Cape Town: The chief political commentator of a London-based broadsheet and the author of an acclaimed biography of former South African-born cricket icon Basil D’Oliveira, has warned that cricket is being destroyed by an indecent obsession with money.
Speaking ahead of the South African cricket team’s tour of England in 2012, Peter Oborne said he could not understand why the Proteas are being given just three Tests and a couple one-dayers, when it is a well known that both England and South Africa are the two best teams in world cricket right now.
“Something very valuable has been lost here, and it is easy to see why. The administrators ... are transfixed by only one thing – money,” said Oborne, adding that in the short term, they stand to make a fortune, but in the longer term “are on course to destroy the game of cricket itself”.
Oborne also laments the abbreviated nature of Australia’s recent tour of South Africa.
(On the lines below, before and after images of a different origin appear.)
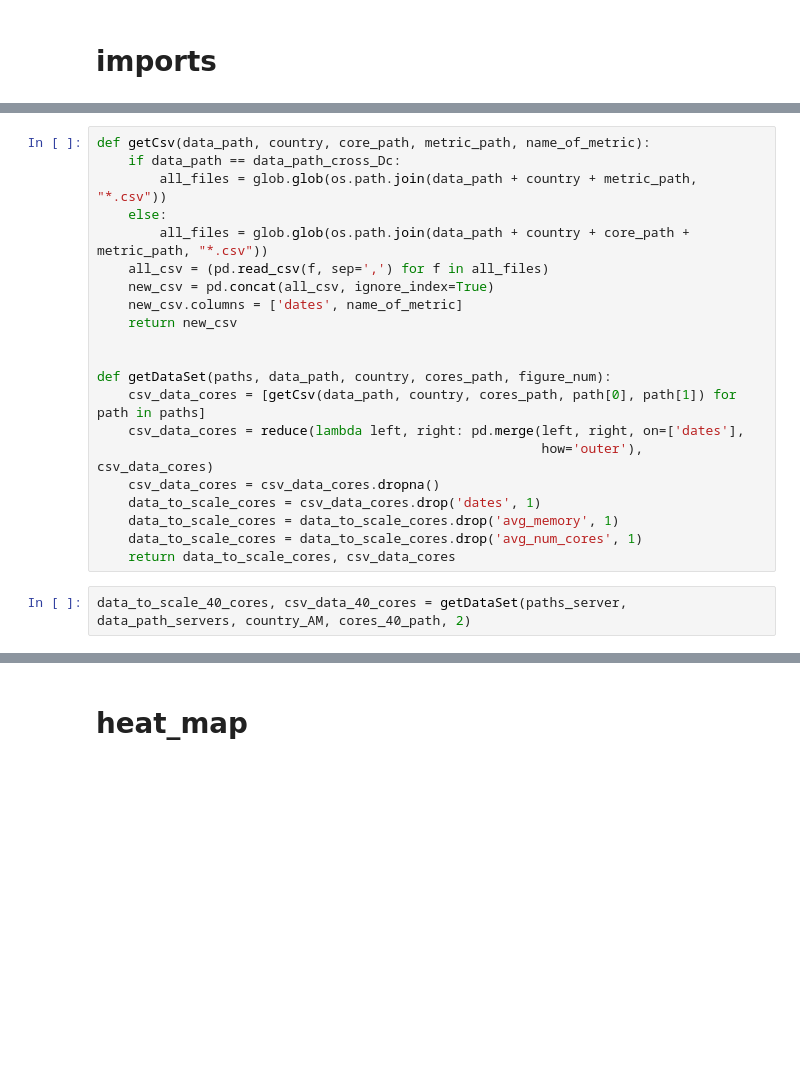
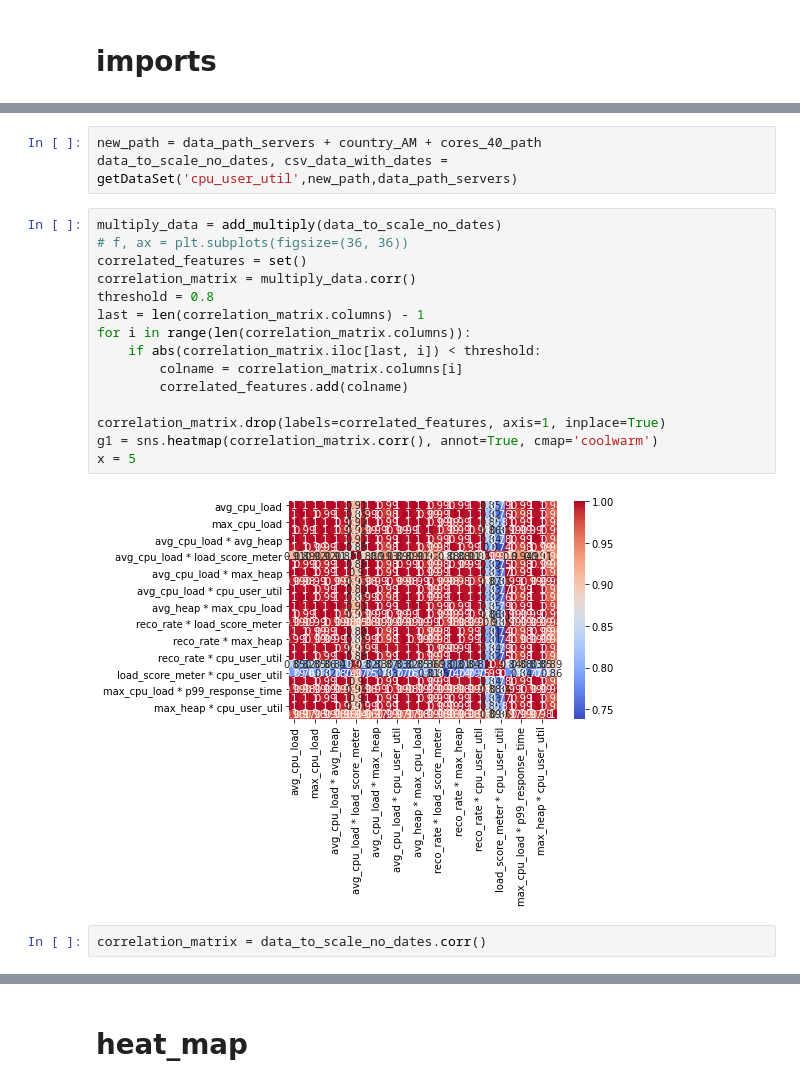
Before and after one commit to gilad83/Taboola-Internship, a Jupyter notebook: plot_jupyter_singleServer_new_metrics.ipynb, the cells around one changed output, grey strips where cells are left out. Saved outputs shown, nothing was run; the diff lists cells and outputs as text; blank space fills up the shorter version.

```diff
--- a/plot_jupyter_singleServer_new_metrics.ipynb
+++ b/plot_jupyter_singleServer_new_metrics.ipynb
@@ -68,23 +127,22 @@ a4_dims = (11.7, 8.27)
-# %%
-def getCsv(data_path, country, core_path, metric_path, name_of_metric):
-    if data_path == data_path_cross_Dc:
-        all_files = glob.glob(os.path.join(data_path + country + metric_path, "*.csv"))
-    else:
-        all_files = glob.glob(os.path.join(data_path + country + core_path + metric_path, "*.csv"))
-    all_csv = (pd.read_csv(f, sep=',') for f in all_files)
-    new_csv = pd.concat(all_csv, ignore_index=True)
-    new_csv.columns = ['dates', name_of_metric]
-    return new_csv
-
-
-def getDataSet(paths, data_path, country, cores_path, figure_num):
-    csv_data_cores = [getCsv(data_path, country, cores_path, path[0], path[1]) for path in paths]
-    csv_data_cores = reduce(lambda left, right: pd.merge(left, right, on=['dates'],
-                                                         how='outer'), csv_data_cores)
-    csv_data_cores = csv_data_cores.dropna()
-    data_to_scale_cores = csv_data_cores.drop('dates', 1)
-    data_to_scale_cores = data_to_scale_cores.drop('avg_memory', 1)
-    data_to_scale_cores = data_to_scale_cores.drop('avg_num_cores', 1)
-    return data_to_scale_cores, csv_data_cores
-# %%
-data_to_scale_40_cores, csv_data_40_cores = getDataSet(paths_server, data_path_servers, country_AM, cores_40_path, 2)
+# %%
+new_path = data_path_servers + country_AM + cores_40_path
+data_to_scale_no_dates, csv_data_with_dates = getDataSet('cpu_user_util',new_path,data_path_servers)
+# %%
+multiply_data = add_multiply(data_to_scale_no_dates)
+# f, ax = plt.subplots(figsize=(36, 36))
+correlated_features = set()
+correlation_matrix = multiply_data.corr()
+threshold = 0.8
+last = len(correlation_matrix.columns) - 1
+for i in range(len(correlation_matrix.columns)):
+    if abs(correlation_matrix.iloc[last, i]) < threshold:
+        colname = correlation_matrix.columns[i]
+        correlated_features.add(colname)
+
+correlation_matrix.drop(labels=correlated_features, axis=1, inplace=True)
+g1 = sns.heatmap(correlation_matrix.corr(), annot=True, cmap='coolwarm')
+x = 5
+# %% [output]
+[figure, added]
+# %%
+correlation_matrix = data_to_scale_no_dates.corr()
```
Also changed, not shown: parts of 19 cells of this notebook, 2 other files.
“It was an utter tragedy ... with evenly-matched sides tied at 1-1, we were surely entitled to look forward to three more contests: thanks to the authorities, there’s no hope of that. Matters are set to get worse. Next summer, this South African team will tour England; it ought to be a brilliant tour, spread over five Tests,” he adds.
“England and South Africa are currently the two best sides in the world and at the end of a sublime summer contest, the winners would have the right to declare themselves world champions. But it is not even clear that the visit of the South Africans is the main event of the summer, which starts off with a three-Test contest (for England) against West Indies, followed by an inexplicable series of one-day games against Australia ... which degrades the significance of the famous Ashes rivalry, Oborne writes.
“South Africa only arrive in July, at which point they will play three hasty Tests, and a string of one-day contests, before scuttling off in the middle of September,” he adds.
“We have destroyed our long-term capital in search of easy money ... administrators have started to treat (Test cricket) with discourtesy bordering on contempt.”
Next year’s three-Test tour will be South Africa’s shortest of England in many years: there were five in 1998 (England won 2-1), five in 2003 (drawn 2-2) and four in 2008 (the Proteas won 2-1).
All of them, needless to say, were extremely close and competitive.